- 1University of Waterloo, Canada
Evolutionary algorithms such as the basin-hopping (BH) algorithm have proven to be useful for difficult non-linear optimization problems with multiple modalities and variables. Applications of these algorithms range from characterization of molecular states in statistical physics and molecular biology to geometric packing problems. A key feature of BH is the fact that one can generate a coarse-grained mapping of a potential energy surface (PES) in terms of local minima. These results can then be utilized to gain insights into molecular dynamics and thermodynamic properties. Here we describe how one can employ concepts from unsupervised machine learning (ML) to augment BH PES searches to more efficiently identify local minima and the transition states connecting them. These same ML techniques can be used as a tool for interpreting and rationalizing experimental results from spectroscopic and ion mobility investigations (e.g., spectral assignment, dynamic collision cross sections).
Keywords: global optimization, potential energy surface (PES), hierarchical clustering, vibrational spectroscopy, IRMPD, Alanine (Ala), Serine (Ser), Collision cross section (CCS)
Received: 30 Apr 2019;
Accepted: 08 Jul 2019.
Edited by:Emilio Martinez-Nunez, Department of Physical Chemistry, Faculty of Chemistry, University of Santiago de Compostela, Spain
Reviewed by:Tomás González-Lezana, Spanish National Research Council (CSIC), Spain
Daniel Pelaez, Université de Lille, France
Copyright: © 2019 Zhou, Ieritano and Hopkins. This is an open-access article distributed under the terms of the Creative Commons Attribution License (CC BY). The use, distribution or reproduction in other forums is permitted, provided the original author(s) and the copyright owner(s) are credited and that the original publication in this journal is cited, in accordance with accepted academic practice. No use, distribution or reproduction is permitted which does not comply with these terms.

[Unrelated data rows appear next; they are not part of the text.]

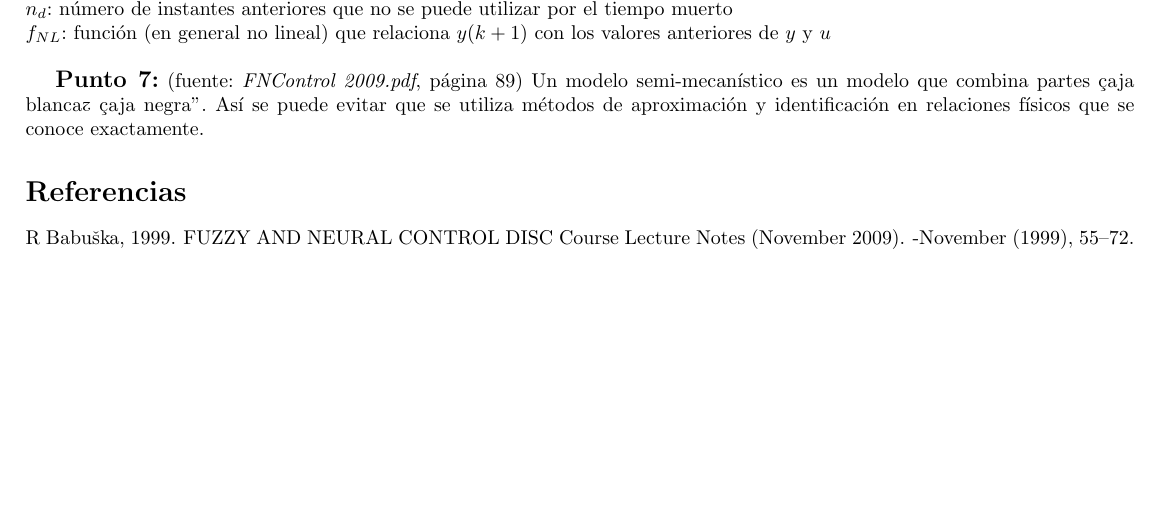
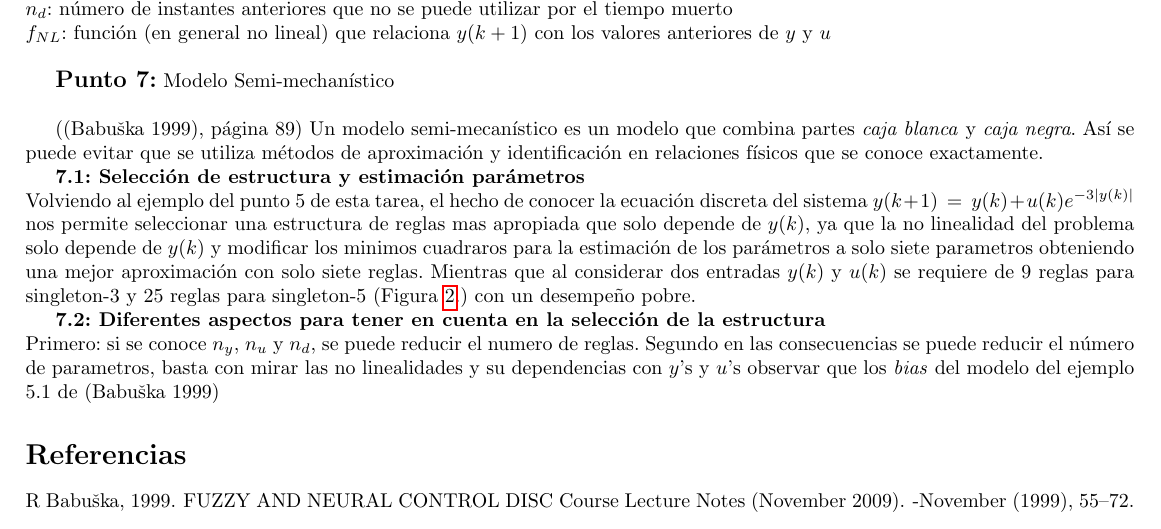
Before and after one commit to JeckyllIsHyde/mats, a LaTeX paper (ic/taller03/main.tex): part of page 3 of 3, cut so that both start at the same text. Compiled offline with pdfLaTeX; a LaTeX package or settings file that is missing is left out.

Commit message:
punto 7 begining

```diff
--- a/ic/taller03/main.tex
+++ b/ic/taller03/main.tex
@@ -113,7 +113,12 @@ $n_y$, $n_u$: número de instantes anteriores que se tiene en cuenta para calcul
 $n_d$: número de instantes anteriores que no se puede utilizar por el tiempo muerto\\
 $f_{NL}$: función (en general no lineal) que relaciona $y(k+1)$ con los valores anteriores de $y$ y $u$\\
 
-\par{\bf \large Punto 7:} (fuente: \textit{FNControl 2009.pdf}, página 89) Un modelo semi-mecanístico es un modelo que combina partes "caja blanca" y "caja negra". Así se puede evitar que se utiliza métodos de aproximación y identificación en relaciones físicos que se conoce exactamente.
+\par{\bf \large Punto 7:} Modelo Semi-mechan\'istico\\
+\par(\cite{Babuska1999}, página 89) Un modelo semi-mecanístico es un modelo que combina partes \emph{caja blanca} y \emph{caja negra}. Así se puede evitar que se utiliza métodos de aproximación y identificación en relaciones físicos que se conoce exactamente.
+\par{\bf 7.1: Selecci\'on de estructura y estimaci\'on par\'ametros}\\
+Volviendo al ejemplo del punto 5 de esta tarea, el hecho de conocer la ecuaci\'on discreta del sistema $y(k+1)\,=\,y(k)+u(k)e^{-3\left|y(k)\right|}$ nos permite seleccionar una estructura de reglas mas apropiada que solo depende de $y(k)$, ya que la no linealidad del problema solo depende de $y(k)$ y modificar los minimos cuadraros para la estimaci\'on de los par\'ametros a solo siete parametros obteniendo una mejor aproximaci\'on con solo siete reglas. Mientras que al considerar dos entradas $y(k)$ y $u(k)$ se requiere de 9 reglas para singleton-3 y 25 reglas para singleton-5 (Figura \ref{fig:AproxTS}.) con un desempeño pobre.
+\par{\bf 7.2: Diferentes aspectos para tener en cuenta en la selecci\'on de la estructura}\\
+Primero: si se conoce $n_y$, $n_u$ y $n_d$, se puede reducir el numero de reglas. Segundo en las consecuencias se puede reducir el n\'umero de parametros, basta con mirar las no linealidades y su dependencias con $y$'s y $u$'s observar que los \emph{bias} del modelo del ejemplo 5.1 de \cite{Babuska1999}
 
 %\end{multicols}
 
```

* Correspondence: Prof. William S. Hopkins, University of Waterloo, Waterloo, Canada, firstname.lastname@example.org